2. In conflict with other desires. Sure, you may really want to eat that cake now, but avoiding those empty calories may also have value to you. If a desire is pitted against a contrary desire, we should ideally feel less motivation to fulfill it. Unfortunately, the moment-to-moment strength of each of those desires may depend on what happens to be salient to you. But choosing to act a certain way merely because you reflected on one desire and not the equally strong desire that opposes it, is effectively like making an arbitrary choice.
3. Based on false beliefs or ignorance. Suppose that you desire for a person to go to prison because you think he has committed murder, but he is actually innocent. Presumably you’d no longer desire his imprisonment if you found out the truth. And likely, you’d desire that you would stop desiring his imprisonment the moment strong exonerating evidence became known to you. So, hopefully you wouldn’t let your current desire (based on inaccurate information) stand in the way of acquiring further evidence that might cause this desire to be extinguished. That means that, ideally, you wouldn’t flinch in the face of desire destroying information.
4. Caused merely by context. Short-lived desires can be created by a particular context. For instance, suppose that you see an advertisement for a brand of clothing that shows people looking ridiculously stylish. You might, momentarily, feel a previously nonexistent desire to buy that clothing – a desire which, if ignored, may not even persist for another half hour. If you happen to be standing in a clothing store when you see the ad though, an unplanned purchase may be around the corner.
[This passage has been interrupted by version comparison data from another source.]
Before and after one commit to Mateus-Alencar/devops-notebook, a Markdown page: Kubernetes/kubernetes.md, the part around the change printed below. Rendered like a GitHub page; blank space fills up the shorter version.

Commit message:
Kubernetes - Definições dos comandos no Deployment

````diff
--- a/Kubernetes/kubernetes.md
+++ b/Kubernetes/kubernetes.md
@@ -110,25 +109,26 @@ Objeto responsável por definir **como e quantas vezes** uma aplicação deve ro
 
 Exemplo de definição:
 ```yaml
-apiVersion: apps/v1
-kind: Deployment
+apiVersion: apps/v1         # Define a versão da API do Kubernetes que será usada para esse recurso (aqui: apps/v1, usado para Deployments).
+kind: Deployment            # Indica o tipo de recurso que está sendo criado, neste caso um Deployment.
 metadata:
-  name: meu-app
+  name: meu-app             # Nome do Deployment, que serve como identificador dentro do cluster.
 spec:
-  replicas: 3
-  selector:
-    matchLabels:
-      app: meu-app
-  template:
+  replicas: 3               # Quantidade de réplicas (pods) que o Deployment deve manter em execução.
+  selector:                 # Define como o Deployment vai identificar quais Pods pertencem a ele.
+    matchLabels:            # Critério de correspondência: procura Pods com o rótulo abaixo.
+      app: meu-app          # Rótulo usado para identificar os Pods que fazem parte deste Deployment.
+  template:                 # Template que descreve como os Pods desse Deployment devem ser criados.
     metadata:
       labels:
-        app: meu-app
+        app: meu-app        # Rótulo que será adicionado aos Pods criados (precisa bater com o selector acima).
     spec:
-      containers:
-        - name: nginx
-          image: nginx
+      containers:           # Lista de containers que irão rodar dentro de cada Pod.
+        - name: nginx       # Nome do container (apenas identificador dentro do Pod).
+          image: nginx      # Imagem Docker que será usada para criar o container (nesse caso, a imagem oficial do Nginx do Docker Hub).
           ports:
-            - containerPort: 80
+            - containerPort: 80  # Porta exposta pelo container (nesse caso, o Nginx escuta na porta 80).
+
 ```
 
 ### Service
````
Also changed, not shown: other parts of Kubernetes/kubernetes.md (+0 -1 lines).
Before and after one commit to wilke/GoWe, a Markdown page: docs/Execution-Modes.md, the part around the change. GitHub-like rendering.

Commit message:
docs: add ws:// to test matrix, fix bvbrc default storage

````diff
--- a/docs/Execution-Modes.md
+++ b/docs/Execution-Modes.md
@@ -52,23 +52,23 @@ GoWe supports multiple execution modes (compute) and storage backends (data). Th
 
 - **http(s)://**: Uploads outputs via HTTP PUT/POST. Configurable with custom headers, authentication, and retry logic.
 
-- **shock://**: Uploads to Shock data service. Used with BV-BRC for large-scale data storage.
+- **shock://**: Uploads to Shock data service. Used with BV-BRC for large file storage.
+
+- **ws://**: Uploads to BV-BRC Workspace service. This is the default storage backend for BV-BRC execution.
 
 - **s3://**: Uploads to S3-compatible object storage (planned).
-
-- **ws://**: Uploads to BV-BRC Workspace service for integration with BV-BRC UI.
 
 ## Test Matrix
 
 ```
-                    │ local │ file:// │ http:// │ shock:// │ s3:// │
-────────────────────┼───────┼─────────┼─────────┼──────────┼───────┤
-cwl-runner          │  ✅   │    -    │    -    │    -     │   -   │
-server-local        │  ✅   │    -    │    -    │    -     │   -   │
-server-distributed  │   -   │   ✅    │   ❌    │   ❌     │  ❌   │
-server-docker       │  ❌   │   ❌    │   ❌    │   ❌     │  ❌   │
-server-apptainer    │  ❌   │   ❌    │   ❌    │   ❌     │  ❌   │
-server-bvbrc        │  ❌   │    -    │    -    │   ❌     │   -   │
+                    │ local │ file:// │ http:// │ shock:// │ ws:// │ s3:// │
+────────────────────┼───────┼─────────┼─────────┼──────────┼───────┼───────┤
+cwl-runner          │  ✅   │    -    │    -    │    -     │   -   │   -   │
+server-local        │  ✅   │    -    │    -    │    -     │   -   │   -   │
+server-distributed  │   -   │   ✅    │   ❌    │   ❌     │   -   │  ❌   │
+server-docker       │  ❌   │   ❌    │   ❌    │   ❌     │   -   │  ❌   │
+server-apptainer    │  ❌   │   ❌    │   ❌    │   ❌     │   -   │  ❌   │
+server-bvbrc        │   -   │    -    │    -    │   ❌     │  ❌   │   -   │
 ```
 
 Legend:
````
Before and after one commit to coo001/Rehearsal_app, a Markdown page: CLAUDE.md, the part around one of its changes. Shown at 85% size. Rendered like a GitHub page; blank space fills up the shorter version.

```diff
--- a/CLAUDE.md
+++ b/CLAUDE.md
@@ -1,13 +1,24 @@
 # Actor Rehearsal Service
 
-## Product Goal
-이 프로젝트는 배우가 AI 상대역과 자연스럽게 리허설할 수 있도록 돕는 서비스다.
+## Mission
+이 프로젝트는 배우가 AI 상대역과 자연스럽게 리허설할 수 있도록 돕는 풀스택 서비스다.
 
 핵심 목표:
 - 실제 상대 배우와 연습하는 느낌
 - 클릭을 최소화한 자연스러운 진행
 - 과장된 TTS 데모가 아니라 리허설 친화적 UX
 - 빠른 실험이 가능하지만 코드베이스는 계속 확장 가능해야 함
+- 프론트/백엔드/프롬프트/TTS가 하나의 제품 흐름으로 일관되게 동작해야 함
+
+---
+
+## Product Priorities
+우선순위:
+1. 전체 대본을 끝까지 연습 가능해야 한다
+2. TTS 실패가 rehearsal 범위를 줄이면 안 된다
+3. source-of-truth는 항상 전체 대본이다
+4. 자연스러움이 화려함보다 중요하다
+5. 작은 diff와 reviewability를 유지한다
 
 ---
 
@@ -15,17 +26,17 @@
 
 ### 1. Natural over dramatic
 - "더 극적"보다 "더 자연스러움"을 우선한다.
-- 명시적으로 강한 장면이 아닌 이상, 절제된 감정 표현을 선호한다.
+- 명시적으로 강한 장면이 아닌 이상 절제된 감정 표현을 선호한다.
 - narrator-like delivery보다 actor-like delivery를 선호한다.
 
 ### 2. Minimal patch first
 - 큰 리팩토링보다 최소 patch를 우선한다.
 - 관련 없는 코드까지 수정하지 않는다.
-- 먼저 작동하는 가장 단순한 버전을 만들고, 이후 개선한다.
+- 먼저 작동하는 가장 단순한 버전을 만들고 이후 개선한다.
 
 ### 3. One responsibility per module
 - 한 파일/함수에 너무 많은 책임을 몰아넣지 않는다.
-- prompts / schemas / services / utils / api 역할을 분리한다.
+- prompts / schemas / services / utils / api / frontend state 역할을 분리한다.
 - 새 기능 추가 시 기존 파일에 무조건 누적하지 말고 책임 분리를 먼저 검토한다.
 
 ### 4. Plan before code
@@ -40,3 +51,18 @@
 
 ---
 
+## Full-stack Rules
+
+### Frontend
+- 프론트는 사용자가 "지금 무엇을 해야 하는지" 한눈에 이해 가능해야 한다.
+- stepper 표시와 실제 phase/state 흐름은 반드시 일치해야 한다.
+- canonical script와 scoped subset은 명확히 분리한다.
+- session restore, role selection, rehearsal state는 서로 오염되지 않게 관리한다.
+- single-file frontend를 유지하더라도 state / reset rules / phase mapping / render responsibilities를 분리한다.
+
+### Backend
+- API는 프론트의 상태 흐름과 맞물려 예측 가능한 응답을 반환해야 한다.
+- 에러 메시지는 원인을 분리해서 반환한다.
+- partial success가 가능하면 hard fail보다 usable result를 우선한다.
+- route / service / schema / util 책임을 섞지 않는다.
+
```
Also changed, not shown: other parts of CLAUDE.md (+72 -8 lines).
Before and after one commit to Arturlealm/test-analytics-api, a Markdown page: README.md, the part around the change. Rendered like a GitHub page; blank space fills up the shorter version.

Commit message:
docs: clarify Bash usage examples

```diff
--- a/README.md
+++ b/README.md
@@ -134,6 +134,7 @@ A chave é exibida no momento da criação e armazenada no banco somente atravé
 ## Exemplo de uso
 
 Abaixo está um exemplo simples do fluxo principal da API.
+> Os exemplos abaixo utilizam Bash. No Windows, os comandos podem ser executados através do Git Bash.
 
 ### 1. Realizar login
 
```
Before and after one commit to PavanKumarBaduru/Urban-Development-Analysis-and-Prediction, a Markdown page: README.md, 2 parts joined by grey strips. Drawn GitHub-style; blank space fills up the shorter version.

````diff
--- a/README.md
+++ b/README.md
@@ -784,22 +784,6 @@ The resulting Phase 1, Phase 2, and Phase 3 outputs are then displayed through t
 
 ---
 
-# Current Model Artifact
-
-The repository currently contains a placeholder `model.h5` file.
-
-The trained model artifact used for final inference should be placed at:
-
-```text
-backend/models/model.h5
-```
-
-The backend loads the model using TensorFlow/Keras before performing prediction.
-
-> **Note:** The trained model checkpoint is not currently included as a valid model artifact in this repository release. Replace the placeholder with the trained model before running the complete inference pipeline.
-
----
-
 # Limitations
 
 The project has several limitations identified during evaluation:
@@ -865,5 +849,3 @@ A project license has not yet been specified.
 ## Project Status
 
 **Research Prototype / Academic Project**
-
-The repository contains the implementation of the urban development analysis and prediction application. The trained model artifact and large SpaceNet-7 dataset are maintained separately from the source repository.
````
But merely waiting it out might be the better option, respecting your previous and future lack of desire over the desire created by the context.
5. Likely to be regretted. You may strongly desire something now that you are very likely to ultimately regret. For example, some people feel a strong desire to cheat on their significant others despite a high risk of a regrettable outcome. Knowing about the possibility of regret may not immediately change your current level of desire, but allowing yourself time to reflect on this regret may ultimately influence your behavior.
So beware of desires that conflict with other desires, and those that are likely to change. Delay acting if a desire may be based on inaccurate information, or is the result merely of context, or seems like it could lead to a regrettable outcome. Not all desires are created equal.